While Latin America’s Business Process Outsourcing market represents just five percent of global spending, or around U.S. $7 billion, according to a report by research firm Gartner, it is growing and there is innovation in the region. Gartner’s report predicted annual growth of nearly 10 percent on average through 2017, up from 5.3 percent in 2013. This, the report noted, would be led by Colombia, Mexico and Chile, all of which are expected to grow at over 10 percent over that period. Then there is Brazil, which still dominates the region’s BPO activities. All of this points to a robust and potentially significant shift in Latin America’s part of the BPO pie.
The key countries certainly seem to be changing. A report by KPMG Brazil noted that while “Brazil continues to lead the region in terms of market size, [it] has been losing competitiveness if compared to other locations such as Mexico, Colombia, and Central America.” It went on to say that one obstacle is the country’s “unfavorable” labor regulations— despite the experience and creativity of Brazilian technicians which are beneficial in providing technology and services that require innovation.
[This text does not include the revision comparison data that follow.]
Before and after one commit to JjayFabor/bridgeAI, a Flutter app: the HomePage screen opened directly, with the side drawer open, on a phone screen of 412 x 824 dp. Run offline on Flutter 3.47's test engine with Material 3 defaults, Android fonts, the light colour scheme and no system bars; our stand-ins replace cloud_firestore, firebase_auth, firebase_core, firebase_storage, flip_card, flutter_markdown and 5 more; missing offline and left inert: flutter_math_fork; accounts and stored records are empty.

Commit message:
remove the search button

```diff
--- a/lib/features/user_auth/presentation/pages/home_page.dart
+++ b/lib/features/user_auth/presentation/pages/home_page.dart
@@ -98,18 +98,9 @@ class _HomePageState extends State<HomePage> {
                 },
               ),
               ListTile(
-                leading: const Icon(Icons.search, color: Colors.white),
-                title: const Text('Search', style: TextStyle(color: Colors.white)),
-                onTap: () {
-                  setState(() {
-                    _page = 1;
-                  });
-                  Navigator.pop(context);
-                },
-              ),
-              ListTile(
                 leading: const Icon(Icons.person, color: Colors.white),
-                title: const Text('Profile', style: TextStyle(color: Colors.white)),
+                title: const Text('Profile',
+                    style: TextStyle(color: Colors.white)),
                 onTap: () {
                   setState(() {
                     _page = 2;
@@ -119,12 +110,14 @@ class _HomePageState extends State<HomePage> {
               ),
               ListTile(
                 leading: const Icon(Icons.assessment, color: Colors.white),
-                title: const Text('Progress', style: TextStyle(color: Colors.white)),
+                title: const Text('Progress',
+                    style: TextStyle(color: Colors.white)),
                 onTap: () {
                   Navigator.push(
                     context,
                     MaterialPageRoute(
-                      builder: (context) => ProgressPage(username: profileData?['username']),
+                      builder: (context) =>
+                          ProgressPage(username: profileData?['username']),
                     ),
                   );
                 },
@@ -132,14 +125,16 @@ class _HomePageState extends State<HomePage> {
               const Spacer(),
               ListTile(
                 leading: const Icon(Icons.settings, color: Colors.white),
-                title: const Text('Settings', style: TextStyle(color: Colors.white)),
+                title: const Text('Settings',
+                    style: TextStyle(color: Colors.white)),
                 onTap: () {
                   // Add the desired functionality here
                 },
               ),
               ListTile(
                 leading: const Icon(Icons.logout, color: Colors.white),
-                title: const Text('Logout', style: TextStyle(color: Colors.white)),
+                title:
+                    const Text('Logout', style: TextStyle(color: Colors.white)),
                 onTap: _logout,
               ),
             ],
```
The report also noted that “the need for global integration in the region has never been so urgent and, in addition to rising costs, this motivates companies to opt for models of Global Business Services (GBS), including shared internal services and outsourcing.”
The growth of the sector has attracted attention from academia as well as industry, with the publication of a book titled Latin Americaʹs emergence in global services: A new driver of structural change in the region?, which highlights the increasing impact of the sector on the region.
The book, published by the Economic Commission for Latin America and the Caribbean (ECLAC), focuses on how several countries in Latin America have entered “the offshore services sector both through the attraction of multinational companies and the internationalization of domestic service suppliers. Both strategies have induced new patterns of structural change in a sector traditionally characterized by large productivity differentials between service industries and between large transnational corporations and small and medium-sized enterprises (SMEs).”
The book goes on to relate that “the offshore services sector has furthermore provided an opportunity for Latin American countries to become more firmly anchored in the knowledge economy and, in turn, to reduce their dependency on extractive industries, particularly in South America.”
According to ECLAC, the size of the ITO industry in Latin America and the Caribbean reached $8 billion in 2010, compared to $5 billion in Eastern Europe, despite having entered the industry almost a decade later. It highlighted the job creation stimulated by the sector in Chile, Costa Rica, the Dominican Republic and Uruguay.
Alexandre Colcher, Accenture Operations BPO lead for Latin America, said that they have identified two specific drivers for BPO in Latin America. First, he said, multinational companies in Latin America are being driven to outsource processes, not only for cost cutting, but also as a way to gain local process expertise, to improve quality of service delivery, and to grow their business without requiring large direct outlays.
The second driver, according to Colcher, is that of local companies growing in the region and using outsourcing to scale and gain world-class capabilities. “Specialized outsourcing as a competitive advantage will dominate the Latin American landscape. Demand in the entire region remains steady with Brazil leading the way and Chile, Colombia and Mexico growing in its wake,” he said.
Colcher noted that BPO in Mexico has rapidly evolved over the past few years, with leading providers focused on the automation of services, and the greater use of technology to drive business value.
Mexico is not the only country to benefit from the growth in BPO and Latin America’s prime positioning in the sector. Colcher added that BPO in Latin America is very dynamic. “It is a critical offshore location for Spanish and Portuguese speaking countries and has the advantage of being in a similar time zone to the U.S, with market confidence in its Internet and telecommunications infrastructure. We see a mix of local companies growing to be multinationals and using BPO as a way to speed growth,” he said.
Looking to the future of BPO in the region, Colcher said that they expect BPO clients in Latin America to increasingly want their service providers to transform back, middle and front offices, to improve business performance, and to nimbly enable shifting business directions. “The BPO industry is becoming more focused on delivering strategic business impact, not just operating cost reductions,” he said.
He added that Accenture’s experience and research shows that BPO can provide significantly more value – cost savings and end-to-end process excellence are just the price of entry.
“Today’s BPO leaders are achieving measurable business outcomes, spanning reduced speed to market, increased revenue and improved customer satisfaction. Achieving these kinds of results require delivering business value through industry and domain expertise, operational excellence, analytics, technology assets and platforms and end-to-end solutions,” said Colcher.
Mexico in particular seems set to benefit from the growing interest in BPO in the region and could potentially topple Brazil from its throne. The evolving needs of BPO clients and the possibility of innovative approaches from a region set to cement its mark in the sector provides opportunities for those savvy enough to grasp them. It is unclear yet which countries will benefit the most—Mexico is almost certain to be one—but what is clear is that BPO in Latin America is on an upward trajectory